After dropping her son off at his dad’s for the weekend, single mum Renee is kidnapped when a driver stops to help her fix her car’s flat tyre. Gagged and cuffed, Renee is taken to an undisclosed location where she discovers other people there also held against their will. Renee must figure our what her captors want her for and what their plans for her are and to to do whatever she can to escape and be reunited with her son.
Sci-Fi thriller RUPTURE sees the awesome Noomi Rapace thrust once again into a role which sees her fighting for her life, this time against a secret organisation who have specific plans for her. However, she’s not alone and she must use her instinct to work out whether those around her, seemingly in a similar position, are telling the truth or just a bigger part of the puzzle she finds herself in.
Having avoided reading anything about this film before watching it, I was pleasantly surprised in the direction it went in. Noomi convinces as a divorced mum of one who’s break up with her ex-husband wasn’t exactly the most pleasant. The arguing former-spouses seemingly put a strain on their young son who appears to be stuck in the middle. When we discover that Noomi is being watched, I presumed the ex had something to do with, mainly wanting custody of the kid or something, but it would turn out that her captors’ plans are much bigger than anyone could imagine.
Starring some amazing talent in the form of Lesley Manville and Peter Stormare, RUPTURE has so much promise and the first three quarters of the movie really build up to an exciting cat and mouse chase between the captors and Renee (Noomi Rapace), the latter of whom is more clued up than your average mum in these sorts of films. However, the main idea behind the film fails to make a desired impact and thus the conclusion of the movie falls into the laughable territory as it hints about what the future will become long after the events in the movie. The questionable visuals towards the end could be seen as freeing from one’s restrained look on the world but to me it ends up ruining an interesting premise, especially trying to juggle mystery and sci-fi premise along with the action scenes.
In some ways, this film is a little pretentious but if you overlook this fact, there’s quite an enjoyable film here with the scenes of Renee attempting to escape the facility providing much of the adrenaline-rush. We’re as clueless as she is and all we want is for to escape the Hostel-like scenario and fortunately she seems a bit more adept at doing so than the guys in Bratislava. Outside of these action scenes, the mysterious motive of the captors will keep you engaged and fearful but ultimately it fizzles out towards the end.
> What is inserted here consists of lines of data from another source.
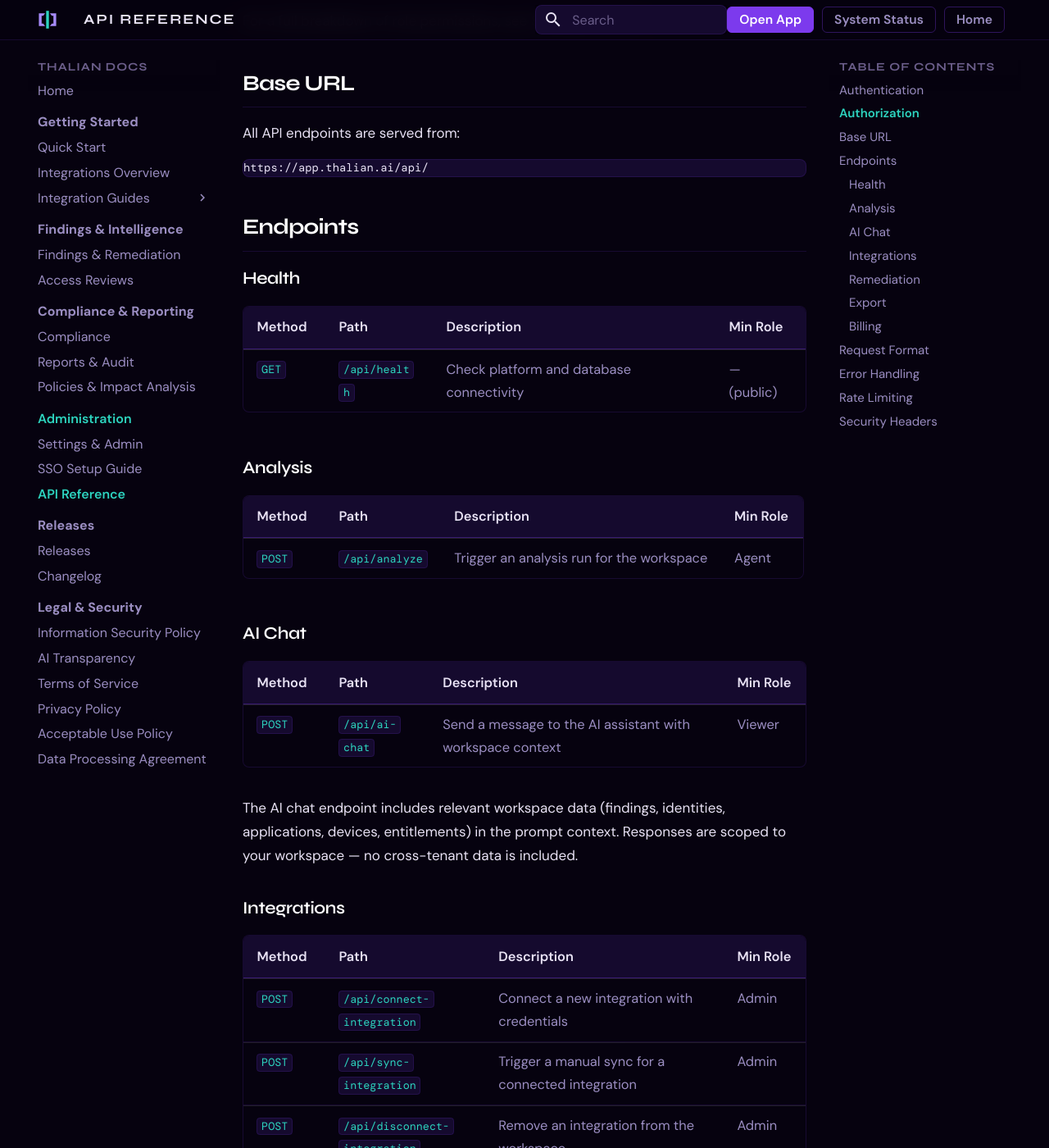
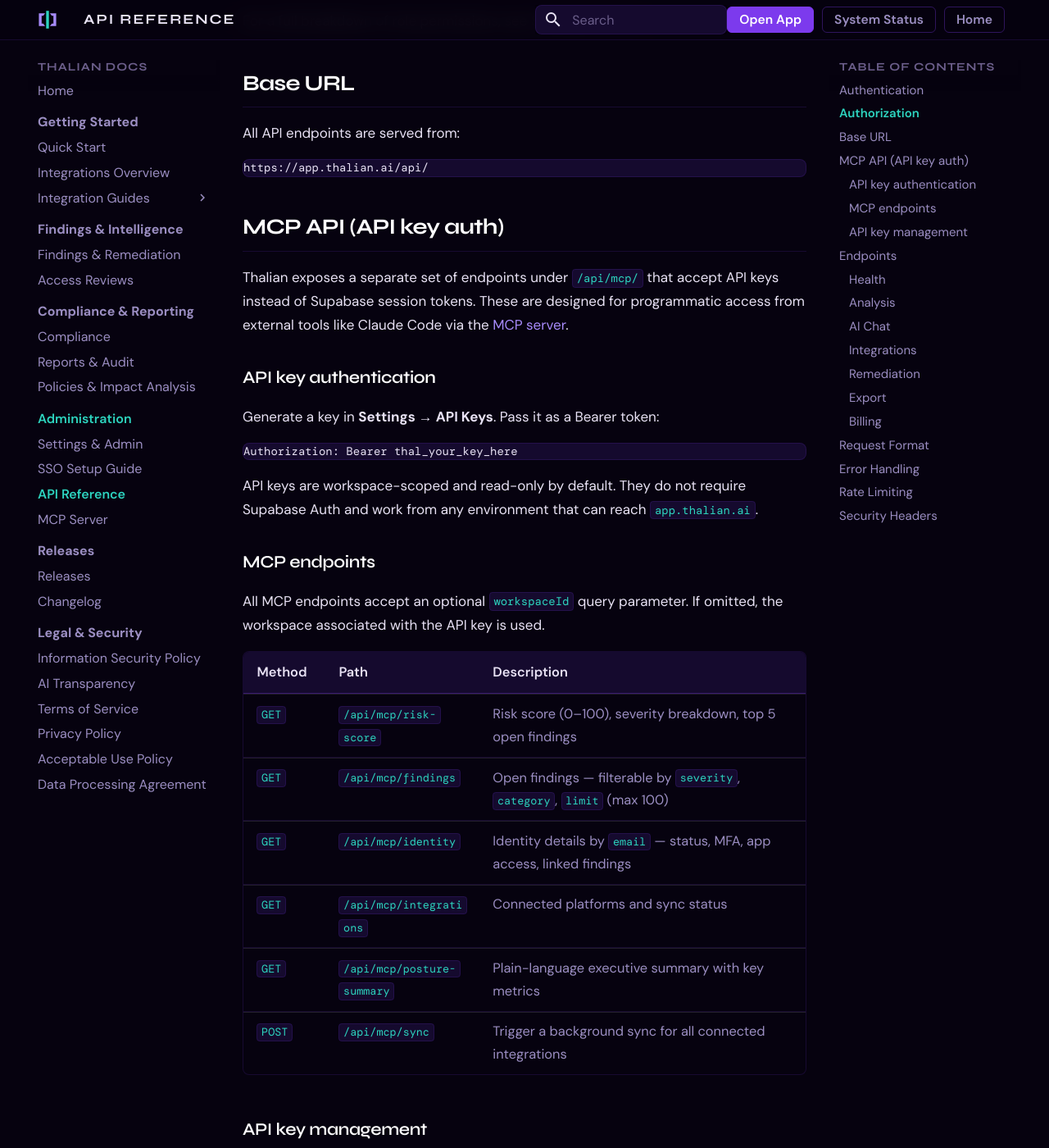
Before and after one commit to tori-mf13/thalian-docs, an MkDocs documentation site: the page built from docs/api-reference.md, in a window 1280 px wide and 1400 px high, scrolled down 780 px. Shown: the whole window at 82% size. Built offline with MkDocs 1.6.1 and Material for MkDocs 9.7.7, drawn with Linux system fonts in a browser that asks for light colours; some of the changed text lies outside the part shown.

Commit message:
feat: add MCP server docs, API keys changelog, and api-reference section
Co-Authored-By: Claude Opus 4.6 (1M context) <noreply@anthropic.com>

````diff
--- a/docs/api-reference.md
+++ b/docs/api-reference.md
@@ -27,6 +27,43 @@ All API endpoints are served from:
 ```
 https://app.thalian.ai/api/
 ```
+
+## MCP API (API key auth)
+
+Thalian exposes a separate set of endpoints under `/api/mcp/` that accept API keys instead of Supabase session tokens. These are designed for programmatic access from external tools like Claude Code via the [MCP server](./mcp-server.md).
+
+### API key authentication
+
+Generate a key in **Settings → API Keys**. Pass it as a Bearer token:
+
+```
+Authorization: Bearer thal_your_key_here
+```
+
+API keys are workspace-scoped and read-only by default. They do not require Supabase Auth and work from any environment that can reach `app.thalian.ai`.
+
+### MCP endpoints
+
+All MCP endpoints accept an optional `workspaceId` query parameter. If omitted, the workspace associated with the API key is used.
+
+| Method | Path | Description |
+|---|---|---|
+| `GET` | `/api/mcp/risk-score` | Risk score (0–100), severity breakdown, top 5 open findings |
+| `GET` | `/api/mcp/findings` | Open findings — filterable by `severity`, `category`, `limit` (max 100) |
+| `GET` | `/api/mcp/identity` | Identity details by `email` — status, MFA, app access, linked findings |
+| `GET` | `/api/mcp/integrations` | Connected platforms and sync status |
+| `GET` | `/api/mcp/posture-summary` | Plain-language executive summary with key metrics |
+| `POST` | `/api/mcp/sync` | Trigger a background sync for all connected integrations |
+
+### API key management
+
+| Method | Path | Description | Min Role |
+|---|---|---|---|
+| `POST` | `/api/api-keys` | Create a new API key (returned once in plaintext) | Admin |
+| `GET` | `/api/api-keys` | List active keys (prefix and metadata only — hash never returned) | Admin |
+| `DELETE` | `/api/api-keys?id=<key_id>` | Revoke a key immediately | Admin |
+
+---
 
 ## Endpoints
 
--- a/mkdocs.yml
+++ b/mkdocs.yml
@@ -84,6 +84,7 @@ nav:
     - Settings & Admin: settings-and-admin.md
     - SSO Setup Guide: sso-setup.md
     - API Reference: api-reference.md
+    - MCP Server: mcp-server.md
   - Releases:
     - Release Notes: releases/index.md
     - Changelog: changelog.md
````
Also changed, not shown: docs/changelog.md (+6 -0 lines), docs/mcp-server.md (added, +137 -0 lines).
An entertaining watch for the most part, RUPTURE works brilliantly as a thriller but fails to convince with its sci-fi ambition.